Nothing but the pictures should be left out when the entries below are duplicated.

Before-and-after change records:
BEGIN

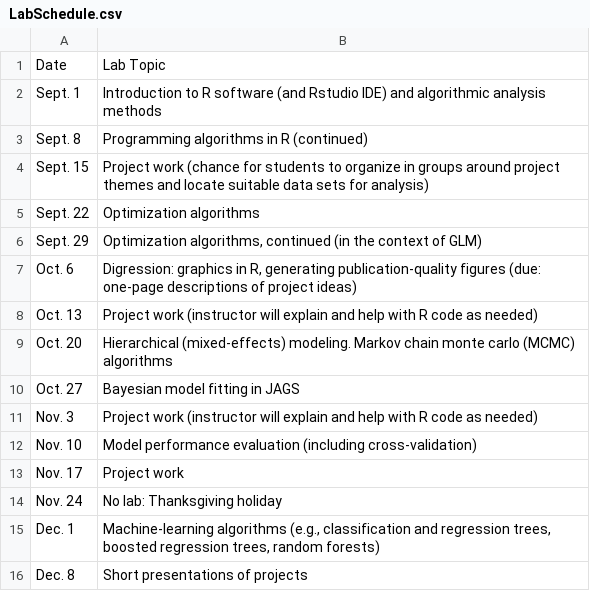
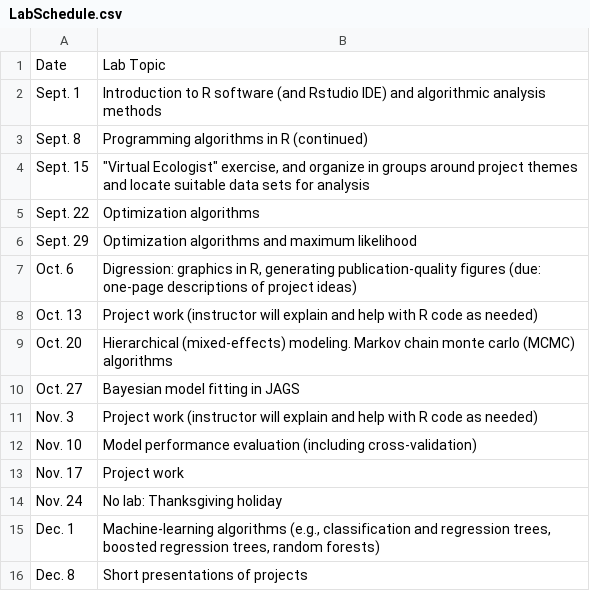
Before and after one commit to kevintshoemaker/NRES-746, a CSV file: LabSchedule.csv, drawn as a sheet.

```diff
--- a/LabSchedule.csv
+++ b/LabSchedule.csv
@@ -3,5 +3,5 @@ Sept. 1,Introduction to R software (and Rstudio IDE) and algorithmic analysis me
 Sept. 8,Programming algorithms in R (continued)
-Sept. 15,Project work (chance for students to organize in groups around project themes and locate suitable data sets for analysis)
+Sept. 15,"""Virtual Ecologist"" exercise, and organize in groups around project themes and locate suitable data sets for analysis"
 Sept. 22,Optimization algorithms
-Sept. 29,"Optimization algorithms, continued (in the context of GLM)"
+Sept. 29,Optimization algorithms and maximum likelihood
 Oct. 6,"Digression: graphics in R, generating publication-quality figures (due: one-page descriptions of project ideas)"
```
Also changed, not shown: CourseSchedule.csv, 2 other files.
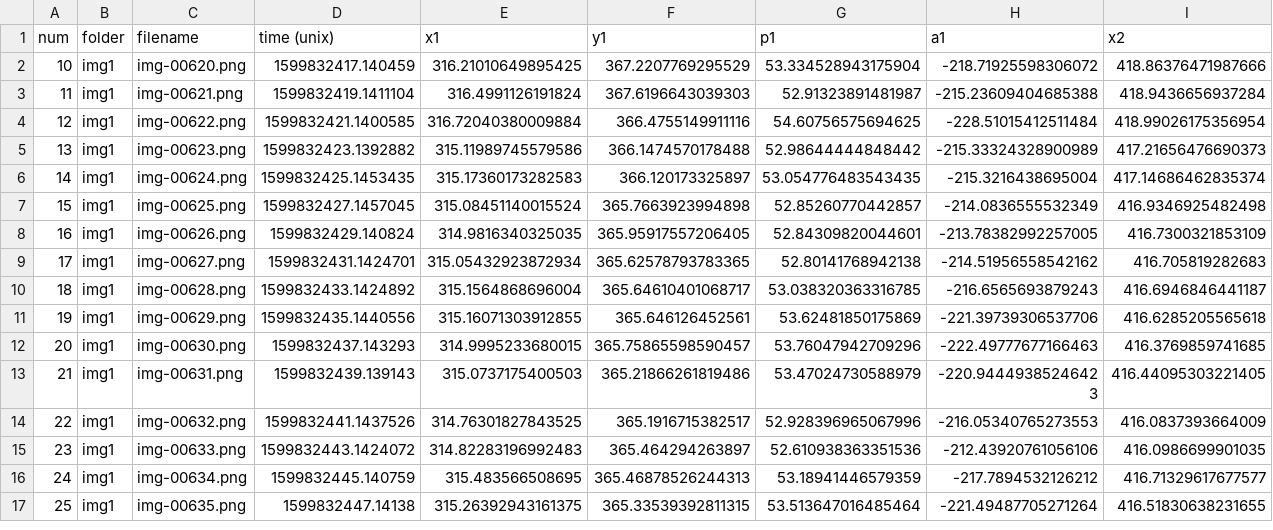
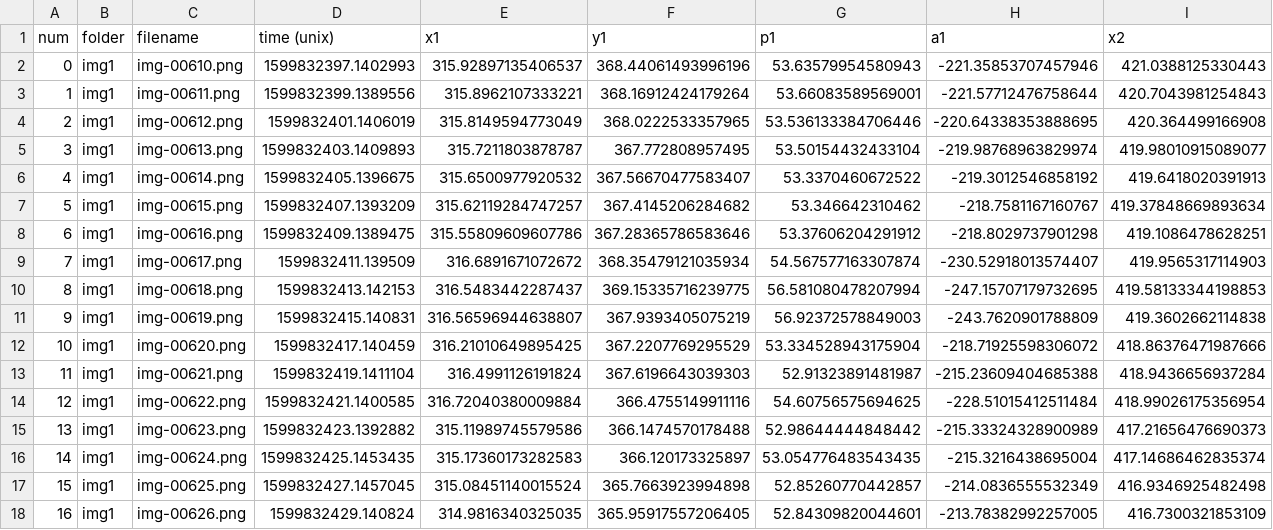
Before and after one commit to ovinc/imgseries, a TSV file: data/Img_ContourTracking.tsv, drawn as a sheet; only a part is shown; the shorter side is filled out with more unchanged rows; rows hold the shown columns only; the diff names each change by its address in the sheet, - before the commit and + after, or states it on an @@ line.

```diff
--- a/data/Img_ContourTracking.tsv
+++ b/data/Img_ContourTracking.tsv
+row 2: 0 | img1 | img-00610.png | 1599832397.1402993 | 315.92897135406537 | 368.44061493996196 | 53.63579954580943 | -221.35853707457946 | 421.0388125330443
+row 3: 1 | img1 | img-00611.png | 1599832399.1389556 | 315.8962107333221 | 368.16912424179264 | 53.66083589569001 | -221.57712476758644 | 420.7043981254843
+row 4: 2 | img1 | img-00612.png | 1599832401.1406019 | 315.8149594773049 | 368.0222533357965 | 53.536133384706446 | -220.64338353888695 | 420.364499166908
+row 5: 3 | img1 | img-00613.png | 1599832403.1409893 | 315.7211803878787 | 367.772808957495 | 53.50154432433104 | -219.98768963829974 | 419.98010915089077
+row 6: 4 | img1 | img-00614.png | 1599832405.1396675 | 315.6500977920532 | 367.56670477583407 | 53.3370460672522 | -219.3012546858192 | 419.6418020391913
+row 7: 5 | img1 | img-00615.png | 1599832407.1393209 | 315.62119284747257 | 367.4145206284682 | 53.346642310462 | -218.7581167160767 | 419.37848669893634
+row 8: 6 | img1 | img-00616.png | 1599832409.1389475 | 315.55809609607786 | 367.28365786583646 | 53.37606204291912 | -218.8029737901298 | 419.1086478628251
+row 9: 7 | img1 | img-00617.png | 1599832411.139509 | 316.6891671072672 | 368.35479121035934 | 54.567577163307874 | -230.52918013574407 | 419.9565317114903
+row 10: 8 | img1 | img-00618.png | 1599832413.142153 | 316.5483442287437 | 369.15335716239775 | 56.581080478207994 | -247.15707179732695 | 419.58133344198853
+row 11: 9 | img1 | img-00619.png | 1599832415.140831 | 316.56596944638807 | 367.9393405075219 | 56.92372578849003 | -243.7620901788809 | 419.3602662114838
```
Also changed, not shown: 8 other files.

END

Response:
Before and after one commit to kevintshoemaker/NRES-746, a CSV file: LabSchedule.csv, drawn as a sheet.

```diff
--- a/LabSchedule.csv
+++ b/LabSchedule.csv
@@ -3,5 +3,5 @@ Sept. 1,Introduction to R software (and Rstudio IDE) and algorithmic analysis me
 Sept. 8,Programming algorithms in R (continued)
-Sept. 15,Project work (chance for students to organize in groups around project themes and locate suitable data sets for analysis)
+Sept. 15,"""Virtual Ecologist"" exercise, and organize in groups around project themes and locate suitable data sets for analysis"
 Sept. 22,Optimization algorithms
-Sept. 29,"Optimization algorithms, continued (in the context of GLM)"
+Sept. 29,Optimization algorithms and maximum likelihood
 Oct. 6,"Digression: graphics in R, generating publication-quality figures (due: one-page descriptions of project ideas)"
```
Also changed, not shown: CourseSchedule.csv, 2 other files.
Before and after one commit to ovinc/imgseries, a TSV file: data/Img_ContourTracking.tsv, drawn as a sheet; only a part is shown; the shorter side is filled out with more unchanged rows; rows hold the shown columns only; the diff names each change by its address in the sheet, - before the commit and + after, or states it on an @@ line.

```diff
--- a/data/Img_ContourTracking.tsv
+++ b/data/Img_ContourTracking.tsv
+row 2: 0 | img1 | img-00610.png | 1599832397.1402993 | 315.92897135406537 | 368.44061493996196 | 53.63579954580943 | -221.35853707457946 | 421.0388125330443
+row 3: 1 | img1 | img-00611.png | 1599832399.1389556 | 315.8962107333221 | 368.16912424179264 | 53.66083589569001 | -221.57712476758644 | 420.7043981254843
+row 4: 2 | img1 | img-00612.png | 1599832401.1406019 | 315.8149594773049 | 368.0222533357965 | 53.536133384706446 | -220.64338353888695 | 420.364499166908
+row 5: 3 | img1 | img-00613.png | 1599832403.1409893 | 315.7211803878787 | 367.772808957495 | 53.50154432433104 | -219.98768963829974 | 419.98010915089077
+row 6: 4 | img1 | img-00614.png | 1599832405.1396675 | 315.6500977920532 | 367.56670477583407 | 53.3370460672522 | -219.3012546858192 | 419.6418020391913
+row 7: 5 | img1 | img-00615.png | 1599832407.1393209 | 315.62119284747257 | 367.4145206284682 | 53.346642310462 | -218.7581167160767 | 419.37848669893634
+row 8: 6 | img1 | img-00616.png | 1599832409.1389475 | 315.55809609607786 | 367.28365786583646 | 53.37606204291912 | -218.8029737901298 | 419.1086478628251
+row 9: 7 | img1 | img-00617.png | 1599832411.139509 | 316.6891671072672 | 368.35479121035934 | 54.567577163307874 | -230.52918013574407 | 419.9565317114903
+row 10: 8 | img1 | img-00618.png | 1599832413.142153 | 316.5483442287437 | 369.15335716239775 | 56.581080478207994 | -247.15707179732695 | 419.58133344198853
+row 11: 9 | img1 | img-00619.png | 1599832415.140831 | 316.56596944638807 | 367.9393405075219 | 56.92372578849003 | -243.7620901788809 | 419.3602662114838
```
Also changed, not shown: 8 other files.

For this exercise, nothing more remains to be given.